She sighed, then nodded and flattened her hands against his skin. He closed his legs, enveloping her hands with warmth.

After fifteen minutes, Meredith had stopped shivering, and her hands had finally warmed up somewhat. She snuggled closer to Val and whispered, “You were right about the cold, Val. Thanks for inviting me in.”

He smiled in the darkness. “You can stay here as long as you need, but I think you should go to a shelter tomorrow, at least for a few days until it warms up outside again.”

Meredith didn’t say anything, and he knew she wouldn’t respond to his request. She had been living on the street for as long as him, and like himself, her demons would keep her out here.

She leaned forward and kissed his cheek. “You know what day it is?”

“I have absolutely no idea.” 

Meredith chuckled, “Just like a man to forget. It’s Valentine’s Day, Val.”

Val smiled. He knew it was Valentine’s Day. And Meredith knew that he hadn’t forgotten the day. It was a ritual they performed every year.

She snuggled closer. “I have a present for you.”

“But I didn’t get you anything, Meredith.” 

Her hand slid up his thigh but stopped just short of his private area. “Do you want your present?”

Meredith’s husband had killed their daughter Annie, and had raped and left Meredith for dead. She had spent a month in the hospital, but her mind could not heal, so she had come to live on the street and had been here ever since. Just the thought of sex was a horror to her. So, her offer to Val every Valentine’s Day showed her love for him beyond what he deserved.

Val solemnly gave her the same answer he gave her every Valentine’s Day, “Not this year, dear Meredith. But maybe next year?”

She snuggled closer to him, taking her hands out of his pants and laying her head against his chest. Her voice softly filled the sleeping bag, “Thank you, Val.”

He kissed the top of her head and held her tightly. “Happy Valentine’s Day, dear.”

They both settled into a comfortable sleep, each keeping the other warm.

In the morning, Val awakened to her cold and stiff body next to his.

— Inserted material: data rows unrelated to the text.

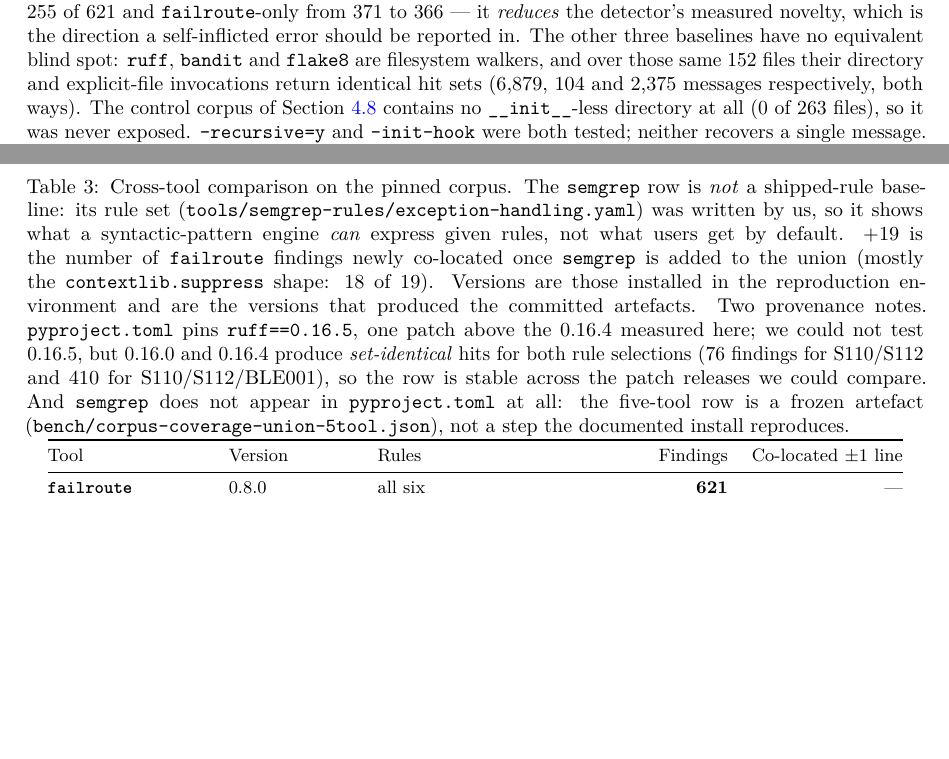
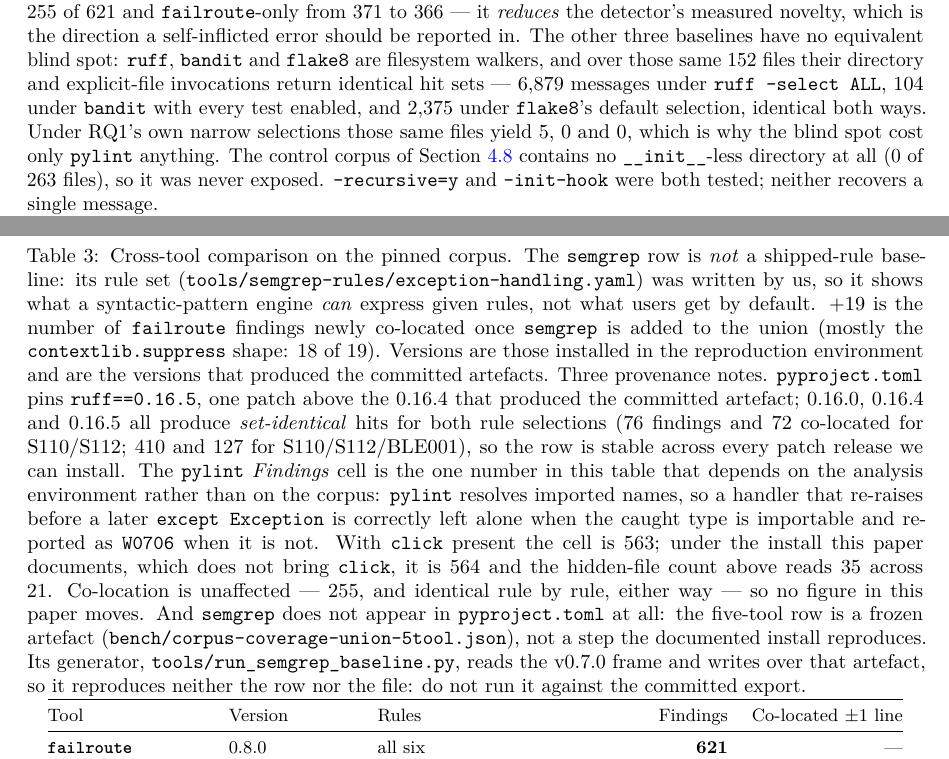
Before and after one commit to feiiiiii5/failroute, a LaTeX paper (paper/arxiv/main.tex): two parts of pages 5 and 6 of 31, joined at a grey line, cut so that both start at the same text, the shorter picture padded with empty space. Compiled offline with pdfLaTeX.

Commit message:
Disclose that pylint's Findings cell depends on the analysis environment
An independent reviewer running a fresh clone got 564 where the paper reports
563, and 35 messages across 21 hidden files where the paper says 34 across 20.
Both readings are right. pylint resolves imported names, so

    except (click.exceptions.Exit, ...):
        raise
    except Exception as exc:
        ...

is correctly left alone when click is importable -- the re-raise is what stops
the later broad handler from swallowing click's control flow -- and is reported
as W0706 when it is not. failroute does not depend on click and the [paper]
extra does not bring it, so the documented install produces 564; the committed
artefact was made in an environment that had it, and records 563.

Measured both ways over the pinned corpus: co-location is 255 either way, and
identical rule by rule (3 / 72 / 180), so no figure in the paper moves. The cell
is now labelled as environment-dependent rather than silently one of the two.

Two more from the same review. The 6,879 / 104 / 2,375 message counts did not
say which rule sets produce them -- ALL, every-bandit-test, and flake8's default
respectively; under RQ1's own narrow selections those files yield 5, 0 and 0,
which is why the blind spot cost only pylint anything. And ruff 0.16.5, which
pyproject pins and the caption said we could not test, has now been tested: set-
identical to 0.16.0 and 0.16.4 on both selections (76/72 and 410/127).

Also noted in the caption: run_semgrep_baseline.py reads the v0.7.0 frame and
writes over the committed five-tool artefact, so it reproduces neither the row
nor the file.

Co-Authored-By: Claude Opus 5 <noreply@anthropic.com>

```diff
--- a/paper/arxiv/main.tex
+++ b/paper/arxiv/main.tex
@@ -457,8 +457,11 @@
 self-inflicted error should be reported in. The other three baselines have no
 equivalent blind spot: \texttt{ruff}, \texttt{bandit} and \texttt{flake8} are
 filesystem walkers, and over those same 152 files their directory and
-explicit-file invocations return identical hit sets (6{,}879, 104 and 2{,}375
-messages respectively, both ways). The control corpus of
+explicit-file invocations return identical hit sets --- 6{,}879 messages under
+\texttt{ruff\ --select\ ALL}, 104 under \texttt{bandit} with every test enabled,
+and 2{,}375 under \texttt{flake8}'s default selection, identical both ways. Under
+RQ1's own narrow selections those same files yield 5, 0 and 0, which is why the
+blind spot cost only \texttt{pylint} anything. The control corpus of
 Section~\ref{sec:control} contains no \texttt{\_\_init\_\_}-less directory at all
 (0 of 263 files), so it was never exposed. \texttt{--recursive=y} and
 \texttt{--init-hook} were both tested; neither recovers a single message.
@@ -488,14 +491,25 @@
 co-located once \texttt{semgrep} is added to the union (mostly the
 \texttt{contextlib.suppress} shape: 18 of 19). Versions are those installed in the
 reproduction environment and are the versions that produced the committed
-artefacts. Two provenance notes. \texttt{pyproject.toml} pins \texttt{ruff==0.16.5},
-one patch above the 0.16.4 measured here; we could not test 0.16.5, but 0.16.0 and
-0.16.4 produce \emph{set-identical} hits for both rule selections (76 findings for
-S110/S112 and 410 for S110/S112/BLE001), so the row is stable across the patch
-releases we could compare. And \texttt{semgrep} does not appear in
+artefacts. Three provenance notes. \texttt{pyproject.toml} pins
+\texttt{ruff==0.16.5}, one patch above the 0.16.4 that produced the committed
+artefact; 0.16.0, 0.16.4 and 0.16.5 all produce \emph{set-identical} hits for both
+rule selections (76 findings and 72 co-located for S110/S112; 410 and 127 for
+S110/S112/BLE001), so the row is stable across every patch release we can install.
+The \texttt{pylint} \emph{Findings} cell is the one number in this table that
+depends on the analysis environment rather than on the corpus: \texttt{pylint}
+resolves imported names, so a handler that re-raises before a later
+\texttt{except Exception} is correctly left alone when the caught type is
+importable and reported as \texttt{W0706} when it is not. With \texttt{click}
+present the cell is 563; under the install this paper documents, which does not
+bring \texttt{click}, it is 564 and the hidden-file count above reads 35 across 21.
+Co-location is unaffected --- 255, and identical rule by rule, either way --- so no
+figure in this paper moves. And \texttt{semgrep} does not appear in
 \texttt{pyproject.toml} at all: the five-tool row is a frozen artefact
 (\texttt{bench/corpus-coverage-union-5tool.json}), not a step the documented
-install reproduces.}
+install reproduces. Its generator, \texttt{tools/run\_semgrep\_baseline.py}, reads
+the v0.7.0 frame and writes over that artefact, so it reproduces neither the row
+nor the file: do not run it against the committed export.}
 \label{tab:tools}
 \begin{tabular}{@{}lllrr@{}}
 \toprule
```
Also changed, not shown: paper/arxiv/main.pdf.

She had been having severe headaches, along with bouts of double vision, a sign of a tumor or aneurysm in her brain. Val had asked to take her to the hospital once, but she had said no. Now it was too late. 

Val closed his eyes tightly against the tears that welled up. He softly stroked her hair and kissed her head. “Goodbye, dear Meredith. Please give Annie a hug for me.” 

He held Meredith for most of the morning, then unzipped the sleeping bag and crawled out of his box. He struggled to his feet, swaying a few moments before getting his balance. Val tilted his head back and closed his eyes to the bright sun, his nose going numb in seconds from the extreme cold. Straightening his shoulders, he walked to the nearest street corner and hailed a taxi. Surprised when one actually stopped, he climbed into the back seat and handed a crumpled twenty-dollar bill to the driver. “Please take me to the hospital.”

He looked out the dirty window to get one final glance at his cardboard home where Meredith lay before the taxi sped away. He would call the police from the hospital to report her passing. 

Val leaned his head against the seat with a sigh, then closed his eyes and whispered, “I’ll see you soon, Meredith, but hopefully just not yet.”

About Dean

Find out more about Dean Lappi from his Amazon Author page.